Sixth-generation family employee Ryan DeArment holds a billet of C1080 alloy steel where all Channellock tools get their start.
The machine hammers out the parts with nine tons of pressure while bouncing the ground floor of the factory like a continuous earthquake.
The parts are diverted into bins by the lower conveyer belt while the scrap metal rides the upper belt into a large hopper to cool.
The angled grooves in these tongue and groove pliers would be impossible to form with a forging process.
After milling the joint surfaces and shaping the cutting edges, the two halves of a tool are riveted together and the rivet is ground flush as shown on these diagonal cutters.
Pliers' thin cutting edges are laser-hardened (a process I wasn't allowed to photograph), but radio frequency hardening is used to harden the entire head of some tools like these nippers.
As part of the heat-treating process, large batches of pliers are run through a fiery furnace.

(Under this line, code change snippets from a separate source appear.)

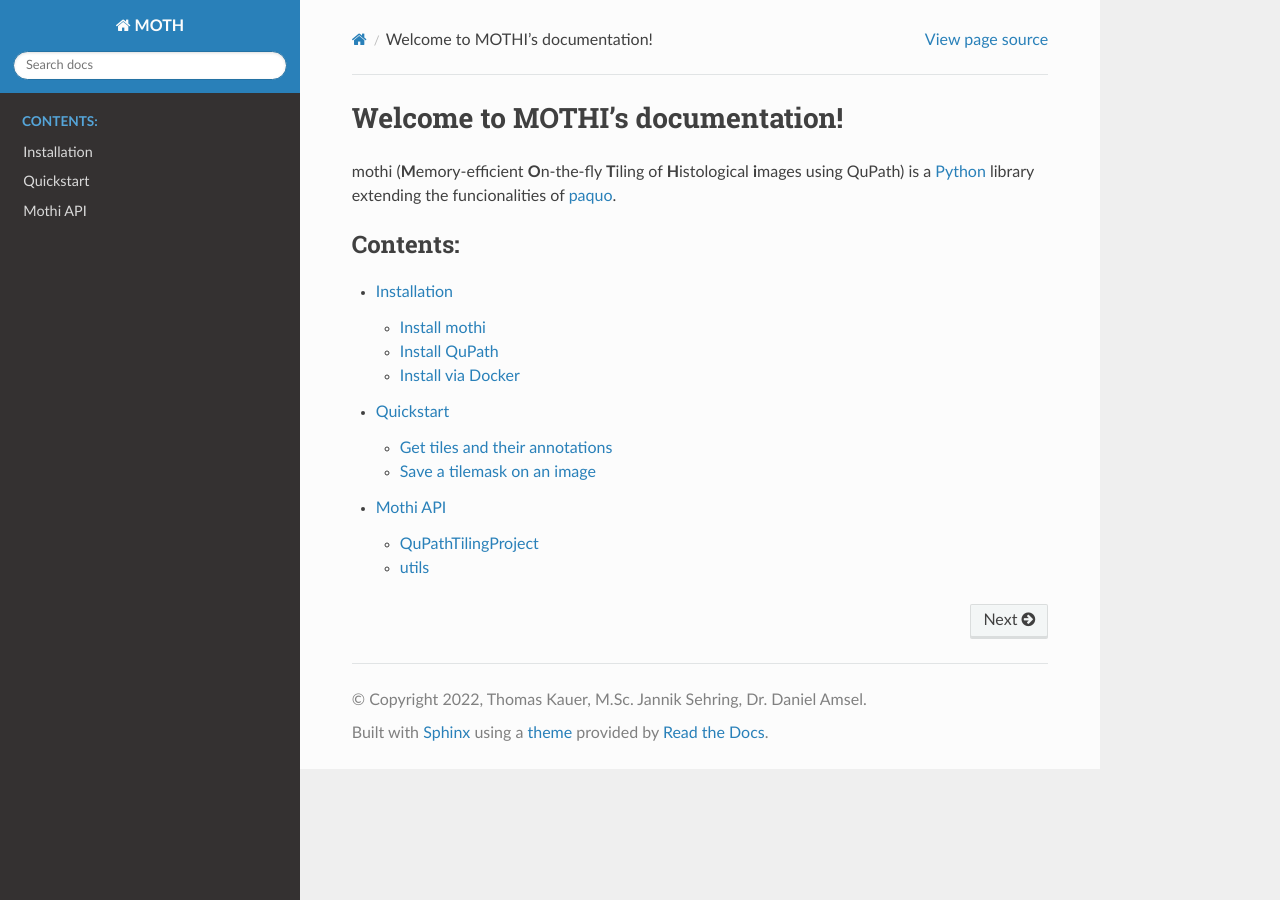
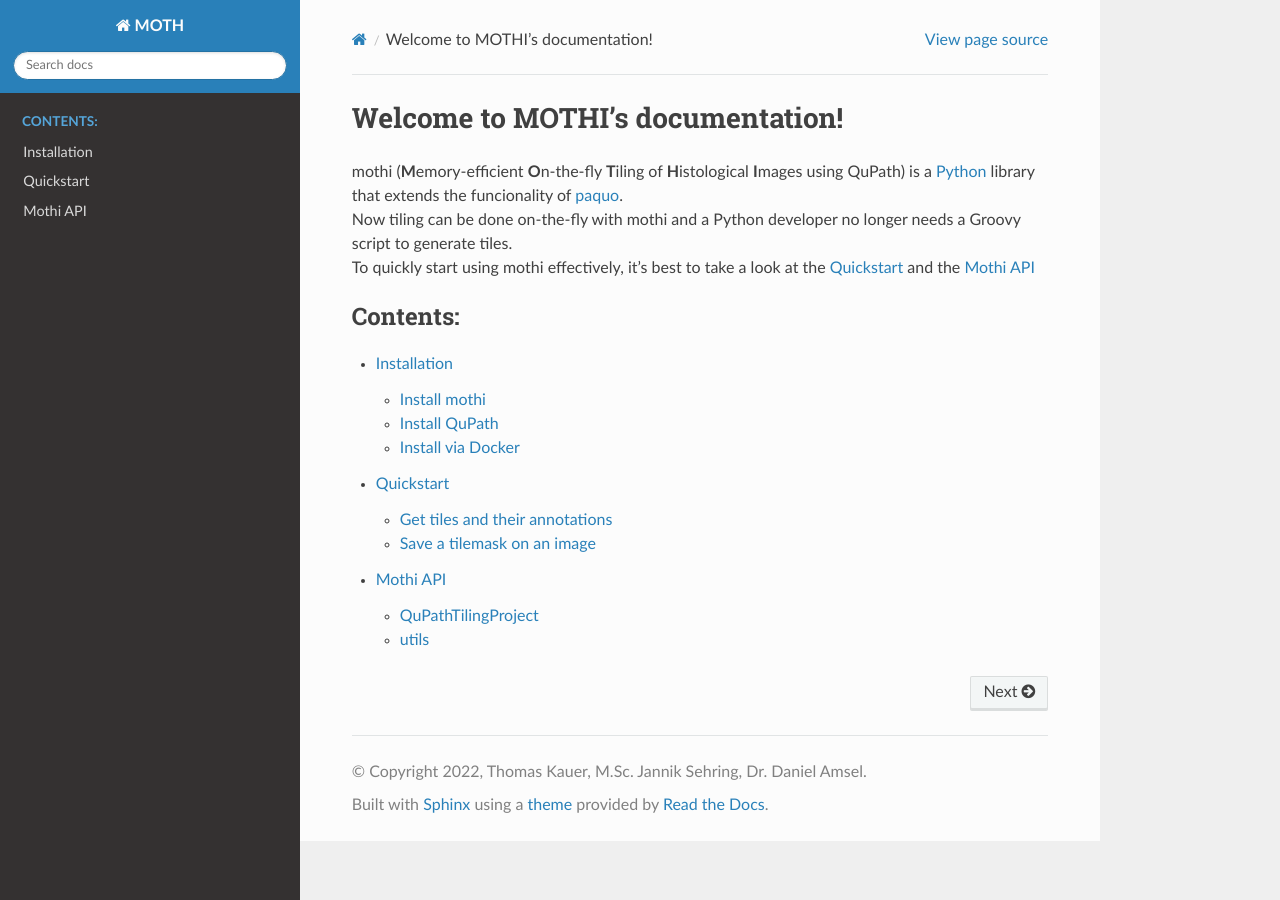
Before and after one commit to Neuropathology-Giessen/MOTH, a Sphinx documentation site: the page built from docs/source/index.rst, in a window 1280 px wide. Built offline with Sphinx 7.4.7 and the Read the Docs theme 2.0.0, drawn with Linux system fonts in a browser that asks for light colours.

```diff
--- a/docs/source/api.rst
+++ b/docs/source/api.rst
@@ -1,4 +1,4 @@
-.. _mothi api:
+.. _api:
 
 =========
 Mothi API
--- a/docs/source/index.rst
+++ b/docs/source/index.rst
@@ -7,10 +7,12 @@
 Welcome to MOTHI's documentation!
 =================================
 
-| mothi (**M**\emory-efficient **O**\n-the-fly **T**\iling of **H**\istological **i**\mages using QuPath) is a
-  `Python <https://www.python.org/>`_
-  library extending the funcionalities of
-  `paquo <https://github.com/bayer-science-for-a-better-life/paquo>`_.
+| mothi (**M**\emory-efficient **O**\n-the-fly **T**\iling of **H**\istological **I**\mages using QuPath)
+  is a `Python <https://www.python.org/>`_ library
+  that extends the funcionality of `paquo <https://github.com/bayer-science-for-a-better-life/paquo>`_.
+| Now tiling can be done on-the-fly with mothi
+  and a Python developer no longer needs a Groovy script to generate tiles.
+| To quickly start using mothi effectively, it's best to take a look at the :ref:`quickstart` and the :ref:`api`
 
 .. toctree::
    :maxdepth: 2
--- a/docs/source/quickstart.rst
+++ b/docs/source/quickstart.rst
@@ -1,3 +1,5 @@
+.. _quickstart:
+
 ==========
 Quickstart
 ==========
```
Also changed, not shown: other parts of docs/source/quickstart.rst (+2 -2 lines), README.md (+9 -0 lines).
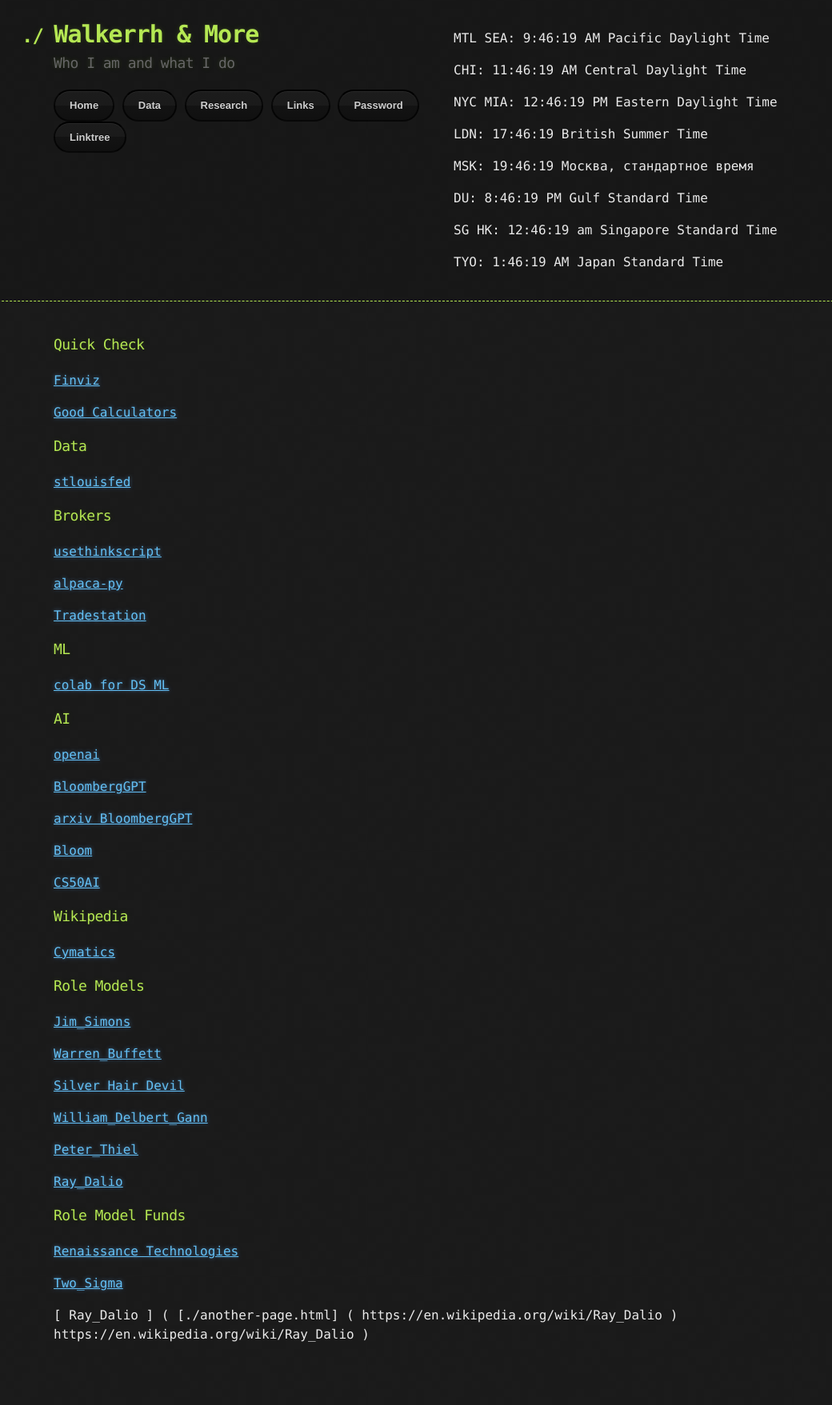
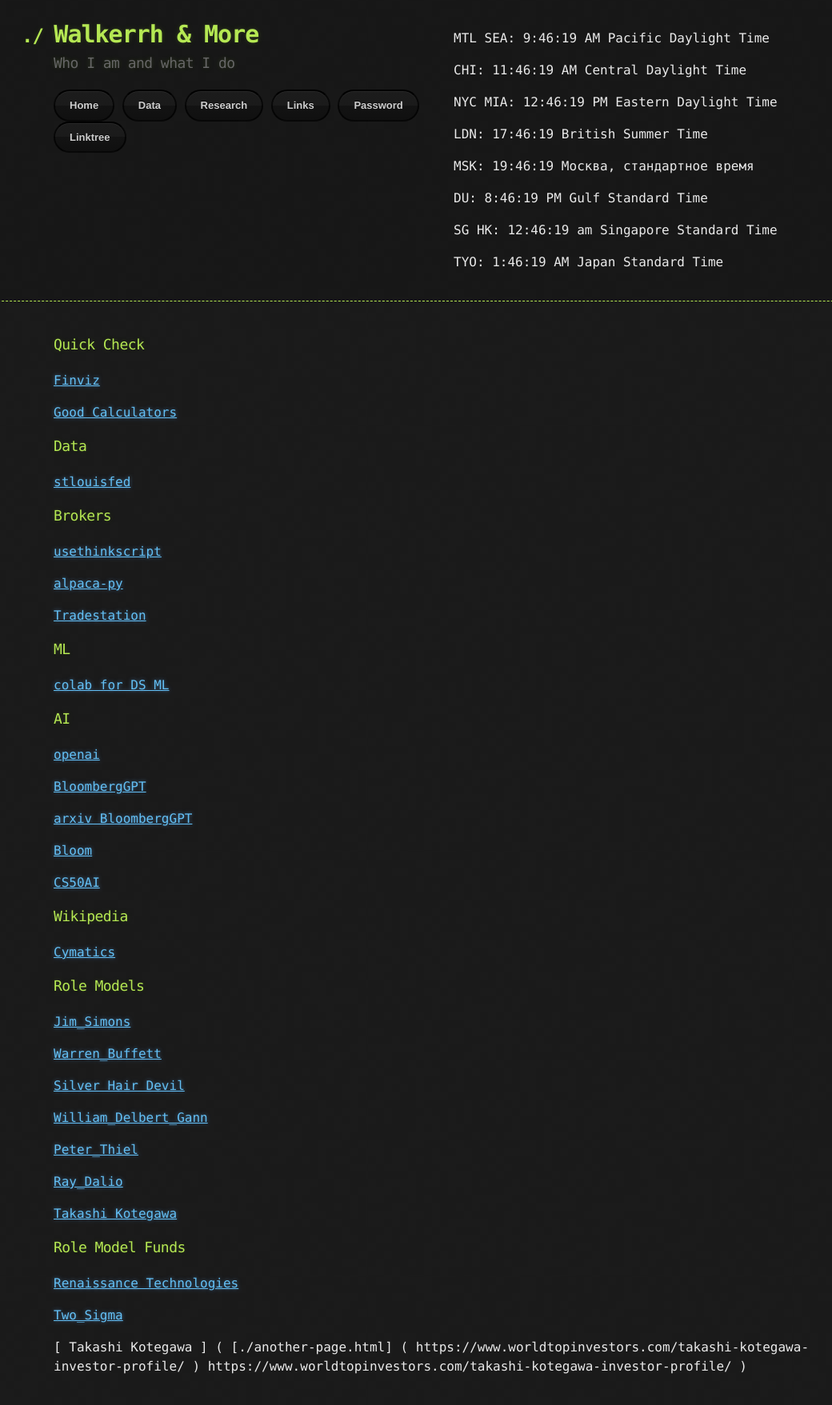
Before and after one commit to Walkerrh/walkerrh.github.io, a Jekyll site: the page built from links.md, in a window 1280 px wide. Shown: the whole page at 80% size, without its empty margins (73-1113 px from the left). Built offline with Jekyll 4.4.1, drawn with Linux system fonts in a browser that asks for light colours; our own code applies the rules of GitHub Pages for plain Markdown files; before the commit the page ends 1717 px from its top, so only the background shows below that.

Commit message:
Update links.md

```diff
--- a/links.md
+++ b/links.md
@@ -9,9 +9,11 @@
 
 [Good Calculators]([./another-page.html](https://goodcalculators.com/)https://goodcalculators.com/)
 
+
 ### Data
 
 [stlouisfed]([./another-page.html]https://fred.stlouisfed.org/)
+
 
 ### Brokers
 
@@ -21,9 +23,11 @@
 
 [Tradestation]([./another-page.html](https://www.tradestation.com/?gclid=Cj0KCQjwnrmlBhDHARIsADJ5b_mi8oDuAL-up2m7RjrKjKOVHMhLuWrPBXyN7TsPUupCm10ANJ59lvMaAkZpEALw_wcB&gclsrc=aw.ds)https://www.tradestation.com/?gclid=Cj0KCQjwnrmlBhDHARIsADJ5b_mi8oDuAL-up2m7RjrKjKOVHMhLuWrPBXyN7TsPUupCm10ANJ59lvMaAkZpEALw_wcB&gclsrc=aw.ds)
 
+
 ### ML
 
 [colab for DS ML]([./another-page.html](https://colab.research.google.com/#scrollTo=Nma_JWh-W-IF)https://colab.research.google.com/#scrollTo=Nma_JWh-W-IF)
+
 
 ### AI
 
@@ -36,6 +40,7 @@
 [Bloom]([./another-page.html(https://huggingface.co/docs/transformers/model_doc/bloom#transformers.BloomModel)https://huggingface.co/docs/transformers/model_doc/bloom#transformers.BloomModel)
 
 [CS50AI]([./another-page.html](https://cs50.harvard.edu/ai/2020/)https://cs50.harvard.edu/ai/2020/)
+
 
 ### Wikipedia
 
@@ -56,6 +61,9 @@
 
 [Ray_Dalio]([./another-page.html](https://en.wikipedia.org/wiki/Ray_Dalio)https://en.wikipedia.org/wiki/Ray_Dalio)
 
+[Takashi Kotegawa]([./another-page.html](https://www.worldtopinvestors.com/takashi-kotegawa-investor-profile/)https://www.worldtopinvestors.com/takashi-kotegawa-investor-profile/)
+
+
 ### Role Model Funds
 
 [Renaissance Technologies]([./another-page.html](https://en.wikipedia.org/wiki/Renaissance_Technologies)https://en.wikipedia.org/wiki/Renaissance_Technologies)
@@ -69,15 +77,13 @@
 
 
 
-
-
 [
-Ray_Dalio
+Takashi Kotegawa
 ]
 (
 [./another-page.html]
 (
-https://en.wikipedia.org/wiki/Ray_Dalio
+https://www.worldtopinvestors.com/takashi-kotegawa-investor-profile/
 )
-https://en.wikipedia.org/wiki/Ray_Dalio
+https://www.worldtopinvestors.com/takashi-kotegawa-investor-profile/
 )
```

Skilled "filers"? inspect and adjust the cutting edges and joints of the tools and make fine adjustments by hand if needed.